* GIVEN DATA:
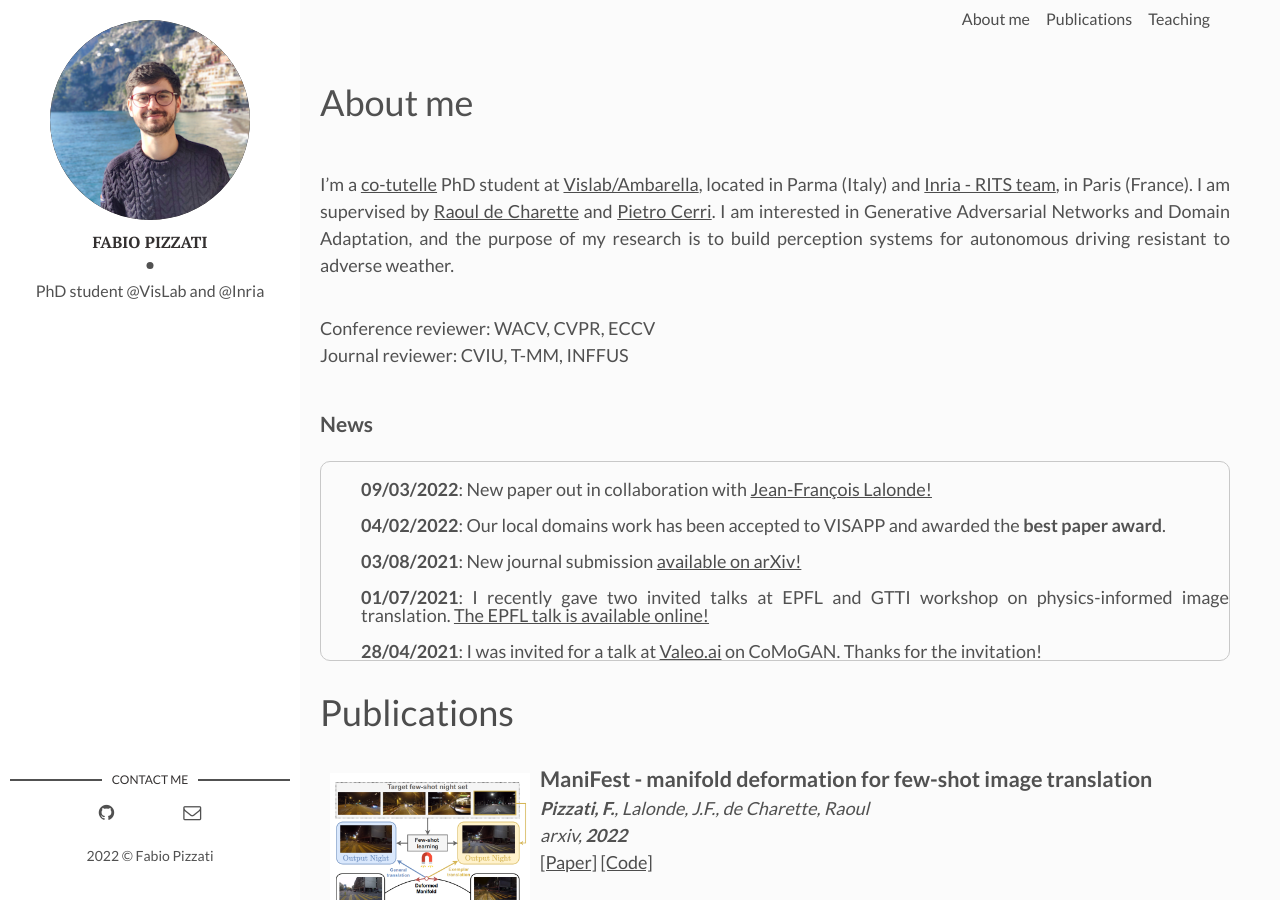
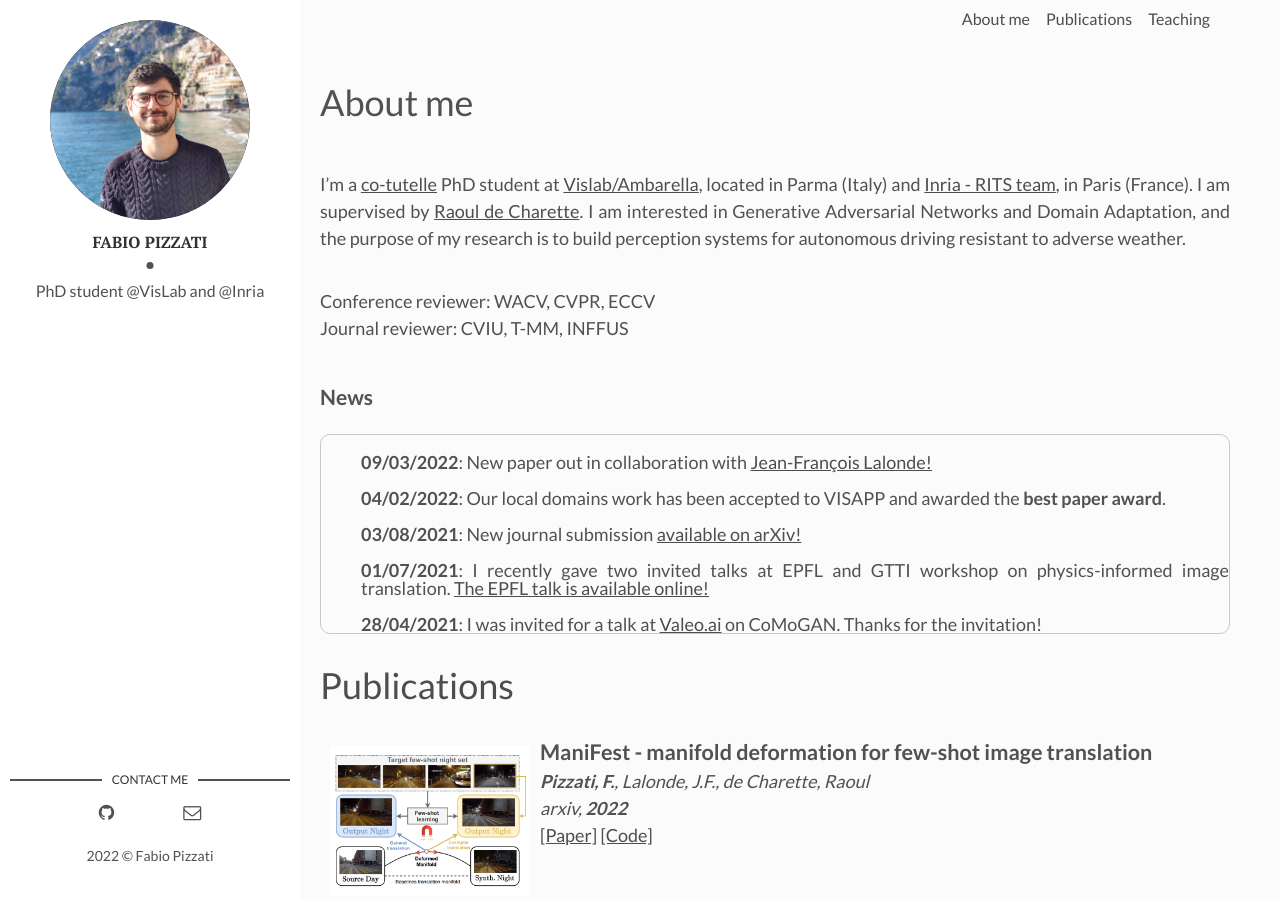
Before and after one commit to fabvio/fabvio.github.io, a Jekyll site: the page built from index.html, in a window 1280 px wide and 900 px high. Built offline with Jekyll 4.4.1, drawn with Linux system fonts in a browser that asks for light colours; a style sheet for code colours, icons or effects is not loaded.

Commit message:
Updated about

```diff
--- a/_contents/_about.md
+++ b/_contents/_about.md
@@ -1,5 +1,5 @@
 # About me
-I'm a [co-tutelle](https://www.jessicaanneyoung.com/blog-1/2017/9/8/cotutelle) PhD student at [Vislab/Ambarella](https://www.vislab.it), located in Parma (Italy) and [Inria - RITS team](https://team.inria.fr/rits/computer-vision/), in Paris (France). I am supervised by [Raoul de Charette](https://team.inria.fr/rits/membres/raoul-de-charette/) and [Pietro Cerri](https://scholar.google.fr/scholar?as_q=&as_epq=&as_oq=&as_eq=&as_occt=any&as_sauthors=Pietro+Cerri&as_publication=&as_ylo=&as_yhi=&hl=en&as_sdt=0%2C5). I am interested in Generative Adversarial Networks and Domain Adaptation, and the purpose of my research is to build perception systems for autonomous driving resistant to adverse weather.
+I'm a [co-tutelle](https://www.jessicaanneyoung.com/blog-1/2017/9/8/cotutelle) PhD student at [Vislab/Ambarella](https://www.vislab.it), located in Parma (Italy) and [Inria - RITS team](https://team.inria.fr/rits/computer-vision/), in Paris (France). I am supervised by [Raoul de Charette](https://team.inria.fr/rits/membres/raoul-de-charette/). I am interested in Generative Adversarial Networks and Domain Adaptation, and the purpose of my research is to build perception systems for autonomous driving resistant to adverse weather.
 
 Conference reviewer: WACV, CVPR, ECCV
 Journal reviewer: CVIU, T-MM, INFFUS
```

* AIM OF THE EXERCISE:
Retype every entry verbatim and exclude the pictures from the copy.

* OUTPUT OF THE TASK:
Before and after one commit to fabvio/fabvio.github.io, a Jekyll site: the page built from index.html, in a window 1280 px wide and 900 px high. Built offline with Jekyll 4.4.1, drawn with Linux system fonts in a browser that asks for light colours; a style sheet for code colours, icons or effects is not loaded.

Commit message:
Updated about

```diff
--- a/_contents/_about.md
+++ b/_contents/_about.md
@@ -1,5 +1,5 @@
 # About me
-I'm a [co-tutelle](https://www.jessicaanneyoung.com/blog-1/2017/9/8/cotutelle) PhD student at [Vislab/Ambarella](https://www.vislab.it), located in Parma (Italy) and [Inria - RITS team](https://team.inria.fr/rits/computer-vision/), in Paris (France). I am supervised by [Raoul de Charette](https://team.inria.fr/rits/membres/raoul-de-charette/) and [Pietro Cerri](https://scholar.google.fr/scholar?as_q=&as_epq=&as_oq=&as_eq=&as_occt=any&as_sauthors=Pietro+Cerri&as_publication=&as_ylo=&as_yhi=&hl=en&as_sdt=0%2C5). I am interested in Generative Adversarial Networks and Domain Adaptation, and the purpose of my research is to build perception systems for autonomous driving resistant to adverse weather.
+I'm a [co-tutelle](https://www.jessicaanneyoung.com/blog-1/2017/9/8/cotutelle) PhD student at [Vislab/Ambarella](https://www.vislab.it), located in Parma (Italy) and [Inria - RITS team](https://team.inria.fr/rits/computer-vision/), in Paris (France). I am supervised by [Raoul de Charette](https://team.inria.fr/rits/membres/raoul-de-charette/). I am interested in Generative Adversarial Networks and Domain Adaptation, and the purpose of my research is to build perception systems for autonomous driving resistant to adverse weather.
 
 Conference reviewer: WACV, CVPR, ECCV
 Journal reviewer: CVIU, T-MM, INFFUS
```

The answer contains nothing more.